---------- RECORDS SUPPLIED ----------

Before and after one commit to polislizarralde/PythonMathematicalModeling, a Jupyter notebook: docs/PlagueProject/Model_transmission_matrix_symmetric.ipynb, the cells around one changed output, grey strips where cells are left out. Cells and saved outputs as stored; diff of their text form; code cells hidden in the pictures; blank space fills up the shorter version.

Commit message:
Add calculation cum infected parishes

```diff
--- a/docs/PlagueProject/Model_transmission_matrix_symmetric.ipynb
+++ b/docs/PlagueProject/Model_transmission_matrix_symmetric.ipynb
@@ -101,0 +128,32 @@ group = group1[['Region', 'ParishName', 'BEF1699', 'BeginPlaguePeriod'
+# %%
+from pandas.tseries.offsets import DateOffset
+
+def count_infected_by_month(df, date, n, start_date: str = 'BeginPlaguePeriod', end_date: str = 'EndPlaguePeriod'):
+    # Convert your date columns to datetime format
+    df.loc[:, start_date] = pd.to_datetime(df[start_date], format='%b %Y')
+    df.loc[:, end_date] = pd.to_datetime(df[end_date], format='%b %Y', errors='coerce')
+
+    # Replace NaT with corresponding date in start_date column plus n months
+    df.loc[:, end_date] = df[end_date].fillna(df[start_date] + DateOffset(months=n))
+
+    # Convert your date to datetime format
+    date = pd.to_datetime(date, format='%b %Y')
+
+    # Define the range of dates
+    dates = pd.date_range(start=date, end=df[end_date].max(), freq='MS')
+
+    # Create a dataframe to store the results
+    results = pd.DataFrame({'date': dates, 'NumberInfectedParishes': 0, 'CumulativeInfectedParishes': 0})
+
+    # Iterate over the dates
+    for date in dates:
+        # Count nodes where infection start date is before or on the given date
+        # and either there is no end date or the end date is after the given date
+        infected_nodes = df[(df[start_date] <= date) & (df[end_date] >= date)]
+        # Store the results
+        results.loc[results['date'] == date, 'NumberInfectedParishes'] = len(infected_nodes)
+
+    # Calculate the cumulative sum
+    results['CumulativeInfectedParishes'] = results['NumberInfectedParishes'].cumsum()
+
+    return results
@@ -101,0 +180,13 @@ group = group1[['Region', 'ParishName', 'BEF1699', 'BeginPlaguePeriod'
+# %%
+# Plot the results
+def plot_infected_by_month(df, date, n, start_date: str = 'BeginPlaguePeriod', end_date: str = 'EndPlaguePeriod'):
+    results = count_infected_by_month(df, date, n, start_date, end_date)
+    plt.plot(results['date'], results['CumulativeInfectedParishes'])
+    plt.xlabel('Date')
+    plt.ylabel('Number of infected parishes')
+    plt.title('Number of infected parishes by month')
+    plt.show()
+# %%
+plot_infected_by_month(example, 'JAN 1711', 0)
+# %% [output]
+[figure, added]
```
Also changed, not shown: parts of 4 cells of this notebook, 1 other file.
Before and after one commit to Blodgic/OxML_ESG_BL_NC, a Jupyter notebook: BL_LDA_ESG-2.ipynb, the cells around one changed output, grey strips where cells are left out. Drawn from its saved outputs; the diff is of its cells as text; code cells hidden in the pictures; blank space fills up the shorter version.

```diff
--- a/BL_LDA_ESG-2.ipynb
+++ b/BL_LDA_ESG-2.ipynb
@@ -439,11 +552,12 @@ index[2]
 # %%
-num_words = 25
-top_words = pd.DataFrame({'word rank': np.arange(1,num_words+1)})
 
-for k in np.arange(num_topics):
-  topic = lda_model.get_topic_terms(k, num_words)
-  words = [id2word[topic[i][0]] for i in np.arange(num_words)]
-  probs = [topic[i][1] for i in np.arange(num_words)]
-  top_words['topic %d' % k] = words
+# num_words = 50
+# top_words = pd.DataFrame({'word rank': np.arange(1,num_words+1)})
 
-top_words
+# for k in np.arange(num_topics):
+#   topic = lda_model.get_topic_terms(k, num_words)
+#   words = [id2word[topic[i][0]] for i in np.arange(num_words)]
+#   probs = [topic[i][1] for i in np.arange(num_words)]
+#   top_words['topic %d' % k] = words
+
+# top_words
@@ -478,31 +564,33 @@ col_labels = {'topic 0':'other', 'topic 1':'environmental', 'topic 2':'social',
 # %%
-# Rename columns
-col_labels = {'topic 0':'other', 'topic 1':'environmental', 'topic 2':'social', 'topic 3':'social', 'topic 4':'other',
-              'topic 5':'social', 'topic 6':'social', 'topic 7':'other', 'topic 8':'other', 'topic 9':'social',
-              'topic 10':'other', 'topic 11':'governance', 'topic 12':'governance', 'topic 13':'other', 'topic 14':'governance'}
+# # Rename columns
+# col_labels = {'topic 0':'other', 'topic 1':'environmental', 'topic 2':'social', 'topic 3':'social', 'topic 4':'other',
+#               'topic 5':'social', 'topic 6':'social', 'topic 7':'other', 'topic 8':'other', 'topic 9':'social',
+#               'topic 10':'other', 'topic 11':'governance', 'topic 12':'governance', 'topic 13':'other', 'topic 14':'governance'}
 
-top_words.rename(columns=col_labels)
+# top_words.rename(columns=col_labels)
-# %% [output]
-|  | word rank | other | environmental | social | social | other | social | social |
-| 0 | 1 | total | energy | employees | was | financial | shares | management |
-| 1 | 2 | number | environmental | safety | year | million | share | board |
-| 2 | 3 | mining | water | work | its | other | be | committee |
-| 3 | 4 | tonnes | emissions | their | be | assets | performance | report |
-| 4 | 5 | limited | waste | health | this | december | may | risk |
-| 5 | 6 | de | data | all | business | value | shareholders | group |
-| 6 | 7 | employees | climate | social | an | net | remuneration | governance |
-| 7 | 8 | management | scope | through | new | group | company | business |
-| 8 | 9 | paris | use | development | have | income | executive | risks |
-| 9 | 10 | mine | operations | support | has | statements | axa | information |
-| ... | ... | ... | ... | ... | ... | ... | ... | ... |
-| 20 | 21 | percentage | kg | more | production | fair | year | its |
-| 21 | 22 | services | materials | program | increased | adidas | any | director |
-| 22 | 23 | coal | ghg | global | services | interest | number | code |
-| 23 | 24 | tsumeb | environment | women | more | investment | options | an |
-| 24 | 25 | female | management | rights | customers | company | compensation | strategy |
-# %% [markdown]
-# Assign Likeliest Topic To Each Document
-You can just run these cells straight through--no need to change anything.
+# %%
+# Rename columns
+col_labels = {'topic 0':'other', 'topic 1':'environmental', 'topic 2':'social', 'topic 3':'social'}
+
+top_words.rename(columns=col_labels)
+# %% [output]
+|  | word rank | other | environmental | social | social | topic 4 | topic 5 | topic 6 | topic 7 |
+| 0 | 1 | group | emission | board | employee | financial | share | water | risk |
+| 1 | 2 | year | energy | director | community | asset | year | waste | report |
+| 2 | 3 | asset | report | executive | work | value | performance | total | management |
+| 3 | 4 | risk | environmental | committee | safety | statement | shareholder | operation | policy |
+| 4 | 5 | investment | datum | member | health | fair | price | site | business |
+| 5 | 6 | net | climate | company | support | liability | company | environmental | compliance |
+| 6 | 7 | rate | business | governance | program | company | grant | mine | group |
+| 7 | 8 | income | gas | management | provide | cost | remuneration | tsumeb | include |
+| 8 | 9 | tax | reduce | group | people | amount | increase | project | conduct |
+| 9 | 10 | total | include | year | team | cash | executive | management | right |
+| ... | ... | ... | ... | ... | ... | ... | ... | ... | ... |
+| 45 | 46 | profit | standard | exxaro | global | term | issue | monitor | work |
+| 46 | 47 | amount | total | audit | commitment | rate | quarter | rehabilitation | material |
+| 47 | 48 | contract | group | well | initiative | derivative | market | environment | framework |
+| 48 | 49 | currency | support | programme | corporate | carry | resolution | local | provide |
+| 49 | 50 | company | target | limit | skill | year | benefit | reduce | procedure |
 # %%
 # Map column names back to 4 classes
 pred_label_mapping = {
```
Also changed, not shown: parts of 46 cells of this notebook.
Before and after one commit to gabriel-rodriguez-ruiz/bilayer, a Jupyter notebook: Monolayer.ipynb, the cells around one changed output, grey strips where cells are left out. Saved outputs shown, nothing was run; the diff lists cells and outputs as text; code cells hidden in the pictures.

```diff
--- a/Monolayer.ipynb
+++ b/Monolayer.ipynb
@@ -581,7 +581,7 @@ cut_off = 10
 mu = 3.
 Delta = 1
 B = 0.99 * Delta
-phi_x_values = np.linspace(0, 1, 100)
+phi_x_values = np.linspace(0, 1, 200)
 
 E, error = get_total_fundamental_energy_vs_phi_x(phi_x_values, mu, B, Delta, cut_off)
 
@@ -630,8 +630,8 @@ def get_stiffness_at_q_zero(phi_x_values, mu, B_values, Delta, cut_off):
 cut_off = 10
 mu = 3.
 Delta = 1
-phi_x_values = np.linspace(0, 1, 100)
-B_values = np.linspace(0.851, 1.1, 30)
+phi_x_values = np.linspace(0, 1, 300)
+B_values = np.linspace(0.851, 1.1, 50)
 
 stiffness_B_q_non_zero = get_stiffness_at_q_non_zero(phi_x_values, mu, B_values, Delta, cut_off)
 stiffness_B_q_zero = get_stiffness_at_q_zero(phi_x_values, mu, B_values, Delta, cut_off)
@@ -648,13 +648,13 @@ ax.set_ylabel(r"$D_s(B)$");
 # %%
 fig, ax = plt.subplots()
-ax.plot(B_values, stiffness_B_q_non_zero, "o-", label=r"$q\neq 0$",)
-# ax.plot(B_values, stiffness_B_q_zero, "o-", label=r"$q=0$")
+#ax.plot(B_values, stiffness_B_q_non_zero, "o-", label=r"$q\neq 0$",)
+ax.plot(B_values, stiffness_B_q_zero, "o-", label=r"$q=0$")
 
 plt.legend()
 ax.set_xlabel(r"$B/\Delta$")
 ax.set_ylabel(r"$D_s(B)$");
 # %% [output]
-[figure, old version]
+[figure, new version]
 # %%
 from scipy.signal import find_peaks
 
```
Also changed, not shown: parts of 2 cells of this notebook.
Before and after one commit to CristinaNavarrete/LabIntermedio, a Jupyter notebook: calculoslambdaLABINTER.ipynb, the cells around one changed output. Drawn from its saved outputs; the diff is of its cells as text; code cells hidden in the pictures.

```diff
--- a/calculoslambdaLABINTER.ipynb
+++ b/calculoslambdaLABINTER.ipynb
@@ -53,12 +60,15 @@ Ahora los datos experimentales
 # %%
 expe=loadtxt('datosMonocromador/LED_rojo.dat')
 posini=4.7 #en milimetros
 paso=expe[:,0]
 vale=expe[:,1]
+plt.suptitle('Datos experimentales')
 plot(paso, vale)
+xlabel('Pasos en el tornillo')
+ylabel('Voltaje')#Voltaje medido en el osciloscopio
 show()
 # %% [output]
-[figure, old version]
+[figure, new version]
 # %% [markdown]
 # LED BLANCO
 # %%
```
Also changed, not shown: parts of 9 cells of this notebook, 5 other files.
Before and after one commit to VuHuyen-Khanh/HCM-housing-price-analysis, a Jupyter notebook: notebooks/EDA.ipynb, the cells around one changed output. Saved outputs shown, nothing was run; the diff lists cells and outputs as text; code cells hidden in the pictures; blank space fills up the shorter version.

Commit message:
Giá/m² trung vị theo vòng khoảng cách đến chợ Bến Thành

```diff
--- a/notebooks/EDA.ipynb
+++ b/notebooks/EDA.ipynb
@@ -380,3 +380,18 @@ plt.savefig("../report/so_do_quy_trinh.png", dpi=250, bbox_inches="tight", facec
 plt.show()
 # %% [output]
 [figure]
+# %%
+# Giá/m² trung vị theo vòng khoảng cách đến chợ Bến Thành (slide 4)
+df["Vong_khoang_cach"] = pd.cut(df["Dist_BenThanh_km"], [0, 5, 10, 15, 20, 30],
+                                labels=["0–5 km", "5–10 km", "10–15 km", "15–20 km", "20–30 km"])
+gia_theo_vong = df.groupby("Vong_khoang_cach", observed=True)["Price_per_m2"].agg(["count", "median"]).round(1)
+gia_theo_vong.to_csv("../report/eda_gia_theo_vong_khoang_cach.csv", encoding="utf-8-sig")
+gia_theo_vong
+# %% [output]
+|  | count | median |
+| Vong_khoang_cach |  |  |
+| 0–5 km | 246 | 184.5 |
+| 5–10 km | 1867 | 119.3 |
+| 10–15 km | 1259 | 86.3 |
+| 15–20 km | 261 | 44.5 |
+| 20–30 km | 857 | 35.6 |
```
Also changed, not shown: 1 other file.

----------

→ **YOUR INSTRUCTIONS**
Pull every line holding "parts" out of the records.

→ **TASK SOLUTION**
Also changed, not shown: parts of 4 cells of this notebook, 1 other file.
Also changed, not shown: parts of 46 cells of this notebook.
Also changed, not shown: parts of 2 cells of this notebook.
Also changed, not shown: parts of 9 cells of this notebook, 5 other files.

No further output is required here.